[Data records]

•••

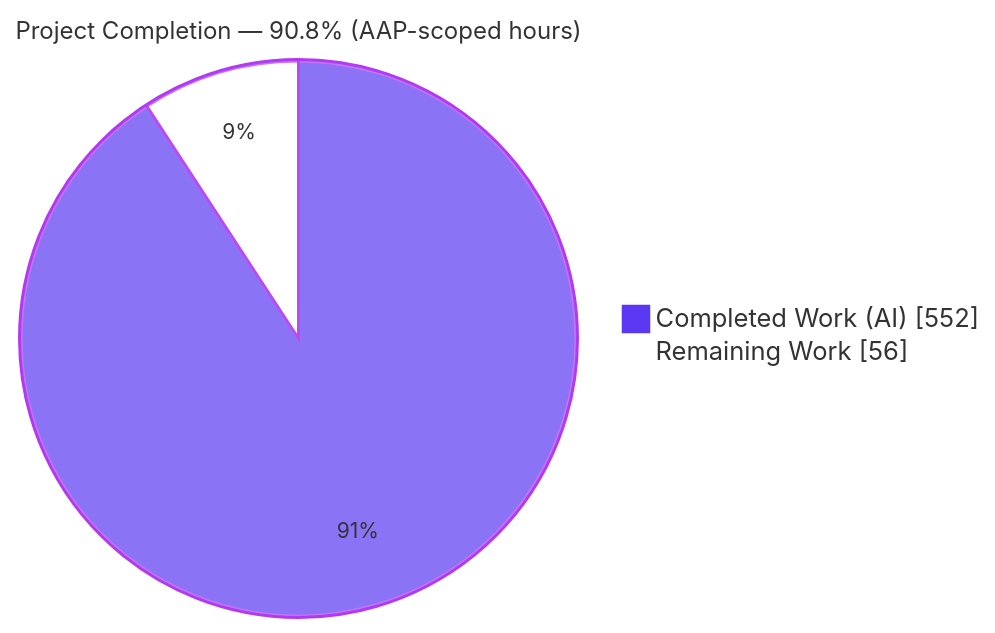
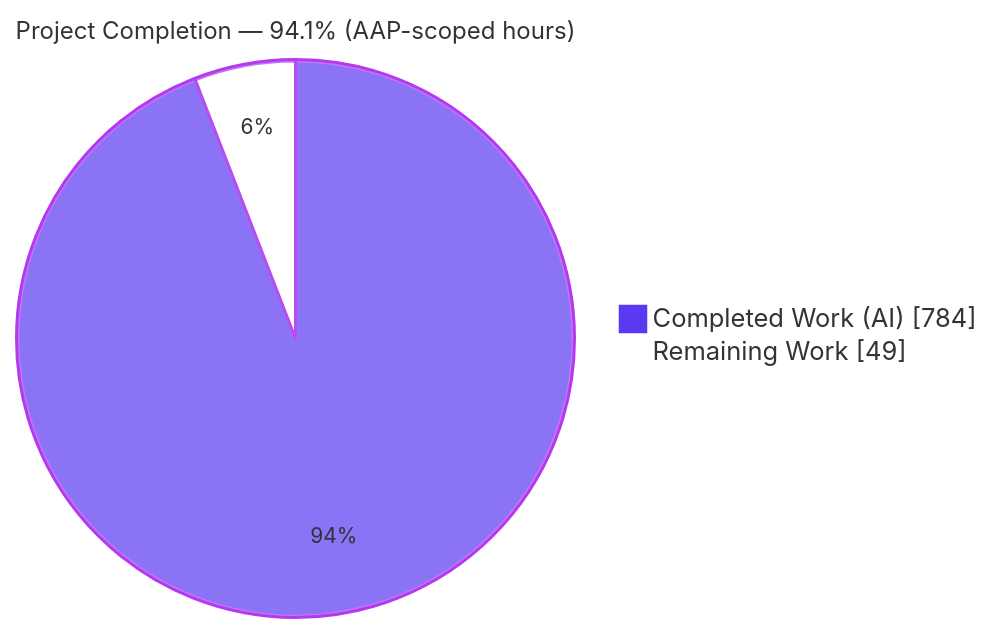
One commit to Blitzy-Sandbox/blitzy-ArkCase changed the first of 3 diagrams in blitzy/documentation/Project Guide.md. Above: the diagram before and after it, drawn with Mermaid. The commit also changed other lines of this file, not shown here.

Commit message:
Adding Blitzy Project Guide: Project Status and Human Tasks Remaining

````diff
--- a/blitzy/documentation/Project Guide.md
+++ b/blitzy/documentation/Project Guide.md
@@ -13,7 +13,7 @@
 ```mermaid
 %%{init: {'theme':'base', 'themeVariables': {'pie1':'#5B39F3','pie2':'#FFFFFF','pieStrokeColor':'#B23AF2','pieStrokeWidth':'2px','pieOuterStrokeColor':'#B23AF2','pieTitleTextSize':'16px','pieSectionTextSize':'14px'}}}%%
 pie showData
-    title Project Completion — 90.8% (AAP-scoped hours)
-    "Completed Work (AI)" : 552
-    "Remaining Work" : 56
+    title Project Completion — 94.1% (AAP-scoped hours)
+    "Completed Work (AI)" : 784
+    "Remaining Work" : 49
 ```
````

•••

TASK ITEM:
Every line above that holds the string "documentation" should be copied into the answer.

EXERCISE RESULT:
One commit to Blitzy-Sandbox/blitzy-ArkCase changed the first of 3 diagrams in blitzy/documentation/Project Guide.md. Above: the diagram before and after it, drawn with Mermaid. The commit also changed other lines of this file, not shown here.
--- a/blitzy/documentation/Project Guide.md
+++ b/blitzy/documentation/Project Guide.md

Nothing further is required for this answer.